Be it in the materials or life sciences, choosing a microscope that suits your needs is of the utmost importance. That is why the professional microscopist must weigh the advantages and limitations of the different tools at his disposal. One of the most widely used tools of the trade is the optical microscope.
Optical microscopes use visible light and a system of lenses to magnify images of small samples. They also come in two basic configurations: the upright microscopes and the inverted microscopes. Upright microscopes offer a number of advantages for applications in the materials sciences such as the ease with which the operators can change the objectives and their flexibility with illumination techniques. The operators can also see the whole specimen area and easily manipulate the samples being observed.
However, one disadvantage is the accurate leveling needed to align the surface of a specimen perpendicularly to the optical axis of the microscopes. Though in most cases a simple hand-press can be used, this can be time-consuming if the operator has large numbers of specimens to study, however it might be the only solution depending on the polishing equipment available.
As the name suggests, inverted microscopes have their light source, condenser, objectives and turret below the stage pointing up. This configuration allows specimens to rest their flat, polished surface against the stage, perpendicular to the axis of the microscope.
Inverted microscopes have an optical system which is basically the same as that with the uprights, although it has a longer light-path. They accept the same range of documentation devices, but they are designed to examine specimens from the underside.

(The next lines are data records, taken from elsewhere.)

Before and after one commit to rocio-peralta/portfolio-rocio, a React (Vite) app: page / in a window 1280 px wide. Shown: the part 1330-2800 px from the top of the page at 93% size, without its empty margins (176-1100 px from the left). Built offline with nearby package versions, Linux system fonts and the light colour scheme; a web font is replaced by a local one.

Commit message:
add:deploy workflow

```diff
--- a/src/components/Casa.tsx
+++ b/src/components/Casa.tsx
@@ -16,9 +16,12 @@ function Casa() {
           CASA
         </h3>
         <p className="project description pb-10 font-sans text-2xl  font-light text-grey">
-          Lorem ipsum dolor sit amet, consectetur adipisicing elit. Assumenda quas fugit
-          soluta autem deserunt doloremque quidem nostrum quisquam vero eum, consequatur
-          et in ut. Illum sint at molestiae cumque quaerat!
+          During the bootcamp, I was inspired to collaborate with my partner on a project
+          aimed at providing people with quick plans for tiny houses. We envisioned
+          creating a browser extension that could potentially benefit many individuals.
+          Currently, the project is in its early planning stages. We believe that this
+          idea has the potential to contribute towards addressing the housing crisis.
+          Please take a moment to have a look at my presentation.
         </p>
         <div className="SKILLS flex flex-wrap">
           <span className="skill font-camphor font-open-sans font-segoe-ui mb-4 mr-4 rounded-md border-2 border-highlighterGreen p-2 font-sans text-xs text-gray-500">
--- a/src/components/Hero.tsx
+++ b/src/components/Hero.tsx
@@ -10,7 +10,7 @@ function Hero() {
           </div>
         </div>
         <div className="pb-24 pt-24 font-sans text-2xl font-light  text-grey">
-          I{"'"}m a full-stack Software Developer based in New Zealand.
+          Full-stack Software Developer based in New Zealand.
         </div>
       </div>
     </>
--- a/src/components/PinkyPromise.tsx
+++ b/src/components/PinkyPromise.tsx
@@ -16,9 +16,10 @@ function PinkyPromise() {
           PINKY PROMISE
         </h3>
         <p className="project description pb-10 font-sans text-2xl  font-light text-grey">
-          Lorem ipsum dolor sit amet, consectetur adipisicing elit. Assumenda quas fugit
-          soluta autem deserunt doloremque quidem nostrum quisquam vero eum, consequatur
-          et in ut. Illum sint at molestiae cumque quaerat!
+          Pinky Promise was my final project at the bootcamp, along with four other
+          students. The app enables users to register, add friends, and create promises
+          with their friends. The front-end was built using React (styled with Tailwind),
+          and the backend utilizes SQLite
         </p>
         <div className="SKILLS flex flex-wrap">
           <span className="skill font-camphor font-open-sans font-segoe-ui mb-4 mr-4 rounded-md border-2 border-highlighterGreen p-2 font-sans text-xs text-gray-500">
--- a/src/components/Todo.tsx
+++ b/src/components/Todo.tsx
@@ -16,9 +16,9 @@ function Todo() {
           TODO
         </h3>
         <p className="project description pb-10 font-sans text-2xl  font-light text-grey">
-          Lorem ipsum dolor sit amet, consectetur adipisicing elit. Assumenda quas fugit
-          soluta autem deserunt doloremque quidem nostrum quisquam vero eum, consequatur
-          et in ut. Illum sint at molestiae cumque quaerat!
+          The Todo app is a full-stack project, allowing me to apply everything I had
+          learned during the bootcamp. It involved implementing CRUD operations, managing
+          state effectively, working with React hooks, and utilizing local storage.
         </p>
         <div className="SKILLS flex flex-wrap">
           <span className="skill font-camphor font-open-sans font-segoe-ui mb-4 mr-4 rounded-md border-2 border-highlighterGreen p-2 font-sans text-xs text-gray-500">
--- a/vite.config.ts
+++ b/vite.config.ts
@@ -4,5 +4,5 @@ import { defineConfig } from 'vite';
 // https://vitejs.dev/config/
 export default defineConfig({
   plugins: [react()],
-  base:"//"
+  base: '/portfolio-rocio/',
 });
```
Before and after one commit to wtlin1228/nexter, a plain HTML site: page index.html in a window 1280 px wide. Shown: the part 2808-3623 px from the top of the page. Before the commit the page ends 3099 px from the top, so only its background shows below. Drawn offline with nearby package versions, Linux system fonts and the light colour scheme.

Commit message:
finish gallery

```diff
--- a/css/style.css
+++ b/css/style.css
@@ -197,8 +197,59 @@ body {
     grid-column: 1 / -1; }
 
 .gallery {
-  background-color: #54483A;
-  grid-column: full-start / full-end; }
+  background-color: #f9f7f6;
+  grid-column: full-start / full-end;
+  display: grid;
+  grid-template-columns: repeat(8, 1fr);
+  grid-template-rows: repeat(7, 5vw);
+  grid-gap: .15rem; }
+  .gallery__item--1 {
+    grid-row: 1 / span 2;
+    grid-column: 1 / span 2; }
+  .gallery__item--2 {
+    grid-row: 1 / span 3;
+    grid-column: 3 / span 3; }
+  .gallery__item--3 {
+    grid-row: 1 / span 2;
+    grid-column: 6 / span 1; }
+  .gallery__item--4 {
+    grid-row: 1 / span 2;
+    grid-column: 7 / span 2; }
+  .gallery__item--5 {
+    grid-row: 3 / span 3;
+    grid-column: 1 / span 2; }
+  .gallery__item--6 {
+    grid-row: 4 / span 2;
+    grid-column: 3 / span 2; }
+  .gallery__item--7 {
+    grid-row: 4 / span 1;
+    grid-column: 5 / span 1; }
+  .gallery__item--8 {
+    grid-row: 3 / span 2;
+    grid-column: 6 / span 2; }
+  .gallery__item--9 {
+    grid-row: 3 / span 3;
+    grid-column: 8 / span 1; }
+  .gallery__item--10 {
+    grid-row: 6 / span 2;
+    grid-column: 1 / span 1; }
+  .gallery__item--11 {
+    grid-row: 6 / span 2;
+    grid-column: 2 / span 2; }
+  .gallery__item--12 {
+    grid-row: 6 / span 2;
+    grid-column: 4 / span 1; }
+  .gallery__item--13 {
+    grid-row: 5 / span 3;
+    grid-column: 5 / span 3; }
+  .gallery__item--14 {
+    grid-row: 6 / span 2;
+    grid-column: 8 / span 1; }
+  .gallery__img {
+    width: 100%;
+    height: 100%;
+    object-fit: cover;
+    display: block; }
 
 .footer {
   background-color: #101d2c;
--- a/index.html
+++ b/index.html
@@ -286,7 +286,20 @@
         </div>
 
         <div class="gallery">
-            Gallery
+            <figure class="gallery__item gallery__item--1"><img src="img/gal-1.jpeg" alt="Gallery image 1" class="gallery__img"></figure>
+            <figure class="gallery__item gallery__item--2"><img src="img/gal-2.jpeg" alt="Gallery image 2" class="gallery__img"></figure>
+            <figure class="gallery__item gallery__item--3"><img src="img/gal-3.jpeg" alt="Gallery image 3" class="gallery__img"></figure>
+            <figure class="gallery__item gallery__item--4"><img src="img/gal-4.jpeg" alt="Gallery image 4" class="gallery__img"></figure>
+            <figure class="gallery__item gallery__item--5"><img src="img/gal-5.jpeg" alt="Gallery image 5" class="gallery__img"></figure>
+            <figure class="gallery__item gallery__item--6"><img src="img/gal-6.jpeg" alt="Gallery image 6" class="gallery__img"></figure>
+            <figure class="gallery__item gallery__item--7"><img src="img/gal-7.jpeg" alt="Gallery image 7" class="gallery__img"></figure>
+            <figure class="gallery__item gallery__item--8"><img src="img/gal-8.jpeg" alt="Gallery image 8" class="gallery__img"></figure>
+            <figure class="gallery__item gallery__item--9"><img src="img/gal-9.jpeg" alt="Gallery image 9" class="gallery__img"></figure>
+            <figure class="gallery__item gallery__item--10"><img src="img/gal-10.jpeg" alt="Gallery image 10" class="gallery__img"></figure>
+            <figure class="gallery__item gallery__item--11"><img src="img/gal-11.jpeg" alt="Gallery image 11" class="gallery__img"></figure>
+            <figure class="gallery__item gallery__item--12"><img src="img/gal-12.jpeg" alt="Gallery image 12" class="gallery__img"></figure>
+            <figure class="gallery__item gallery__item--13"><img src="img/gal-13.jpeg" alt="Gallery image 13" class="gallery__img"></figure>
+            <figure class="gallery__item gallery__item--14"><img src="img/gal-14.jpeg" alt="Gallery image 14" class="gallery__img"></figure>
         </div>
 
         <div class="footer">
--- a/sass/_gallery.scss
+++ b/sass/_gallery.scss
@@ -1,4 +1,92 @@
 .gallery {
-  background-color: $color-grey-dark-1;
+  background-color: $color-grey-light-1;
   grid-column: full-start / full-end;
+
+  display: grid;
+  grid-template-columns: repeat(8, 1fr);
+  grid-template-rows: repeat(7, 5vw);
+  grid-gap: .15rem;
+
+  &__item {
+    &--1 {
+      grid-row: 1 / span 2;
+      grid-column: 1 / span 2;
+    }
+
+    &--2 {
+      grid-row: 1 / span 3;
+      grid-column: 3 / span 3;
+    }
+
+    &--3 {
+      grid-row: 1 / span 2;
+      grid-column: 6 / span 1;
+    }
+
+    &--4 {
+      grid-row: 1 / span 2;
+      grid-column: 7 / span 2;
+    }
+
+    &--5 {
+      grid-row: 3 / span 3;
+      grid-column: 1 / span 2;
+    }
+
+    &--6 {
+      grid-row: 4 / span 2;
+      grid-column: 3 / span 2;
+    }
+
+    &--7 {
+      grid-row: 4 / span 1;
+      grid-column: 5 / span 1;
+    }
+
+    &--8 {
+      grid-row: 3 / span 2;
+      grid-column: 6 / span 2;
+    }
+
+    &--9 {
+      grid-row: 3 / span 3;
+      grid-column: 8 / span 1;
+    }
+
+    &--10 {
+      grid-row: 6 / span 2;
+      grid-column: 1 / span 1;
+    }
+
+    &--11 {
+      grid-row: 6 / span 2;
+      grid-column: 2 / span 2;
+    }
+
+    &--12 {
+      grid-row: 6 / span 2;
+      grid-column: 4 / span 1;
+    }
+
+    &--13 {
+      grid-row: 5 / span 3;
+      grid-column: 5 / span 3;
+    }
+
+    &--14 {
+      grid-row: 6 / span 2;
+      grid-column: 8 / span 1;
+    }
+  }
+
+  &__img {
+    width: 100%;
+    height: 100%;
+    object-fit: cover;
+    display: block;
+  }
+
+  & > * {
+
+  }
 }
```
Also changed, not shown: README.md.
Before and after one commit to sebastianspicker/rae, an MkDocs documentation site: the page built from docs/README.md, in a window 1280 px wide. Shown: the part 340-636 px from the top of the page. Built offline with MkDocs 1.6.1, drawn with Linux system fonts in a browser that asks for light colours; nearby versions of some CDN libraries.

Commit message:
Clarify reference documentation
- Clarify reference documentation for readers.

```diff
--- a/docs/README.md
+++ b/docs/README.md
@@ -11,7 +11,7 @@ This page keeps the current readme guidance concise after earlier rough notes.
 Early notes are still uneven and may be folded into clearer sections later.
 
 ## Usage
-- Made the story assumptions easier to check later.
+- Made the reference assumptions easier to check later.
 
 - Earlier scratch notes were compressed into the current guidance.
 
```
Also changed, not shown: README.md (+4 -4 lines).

Inverted microscopes with a motorized stage can handle specimens held by special fixtures or mounted devices. One such special fixture is a Magnetic Stage Plate (shown on photograph). With the possibility of loading up to 24 un-mounted samples, the Magnetic Stage Plate improves efficiency by holding the samples in place thus preventing skewing during stage movements. Being that the samples are always placed in the exact same position on the stage plate, operators do not need to adjust the stage each time a specimen is changed.
Most metallurgical and materials testing laboratories use inverted microscopes to study samples that are ground and polished on one face, the advantage being that there’s no need to embed the objects in a mounting medium. A sample is simply placed face down on the, such as in the study of inclusion ratings on large batches of un-mounted samples.
Both the upright and inverted microscopes serve well in image analysis. Both allow for identical contrast-enhancing and illumination techniques. Both offer the same optical quality. Choosing the right one depends on the needs and techniques of the laboratory.